ACTION ITEM
Select, from the material below, each line with "html" in it.

# # # # # # #

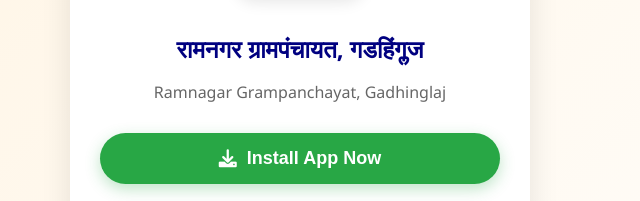
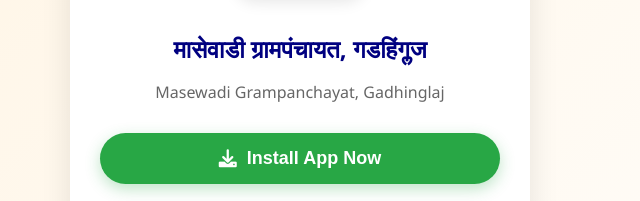
Before and after one commit to vedchitrakolhapur/masewadi, a plain HTML site: page app_download.html in a window 1280 px wide. Shown: the part 259-460 px from the top of the page, 340-980 px from the left. Drawn offline with Linux system fonts and the light colour scheme.

Commit message:
Updated via CMS: app_download.html

```diff
--- a/app_download.html
+++ b/app_download.html
@@ -4,7 +4,7 @@
     <head>
         <meta charset="UTF-8">
         <meta name="viewport" content="width=device-width, initial-scale=1.0">
-        <title>Download App - रामनगर ग्रामपंचायत, गडहिंग्लज</title>
+        <title>Download App - मासेवाडी ग्रामपंचायत, गडहिंग्लज</title>
         <meta name="theme-color" content="#FF9933">
         <link rel="manifest" href="manifest.json">
         <link rel="stylesheet" href="https://cdnjs.cloudflare.com/ajax/libs/font-awesome/6.0.0/css/all.min.css">
@@ -34,9 +34,9 @@
     </head>
     <body>
         <div class="app-card">
-            <img src="https://basegp.bizc.in/assets/gp3379347.webp" alt="App Icon" class="app-icon">
-            <h1>रामनगर ग्रामपंचायत, गडहिंग्लज</h1>
-            <p>Ramnagar Grampanchayat, Gadhinglaj</p>
+            <img src="https://masewadi.gadgp.in/assets/gp3379347.webp" alt="App Icon" class="app-icon">
+            <h1>मासेवाडी ग्रामपंचायत, गडहिंग्लज</h1>
+            <p>Masewadi Grampanchayat, Gadhinglaj</p>
 
             <button id="pwaInstallBtn" class="install-btn" style="display:none;">
                 <i class="fas fa-download"></i> Install App Now
```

# # # # # # #

ANSWER FOR THE TASK
Before and after one commit to vedchitrakolhapur/masewadi, a plain HTML site: page app_download.html in a window 1280 px wide. Shown: the part 259-460 px from the top of the page, 340-980 px from the left. Drawn offline with Linux system fonts and the light colour scheme.
Updated via CMS: app_download.html
--- a/app_download.html
+++ b/app_download.html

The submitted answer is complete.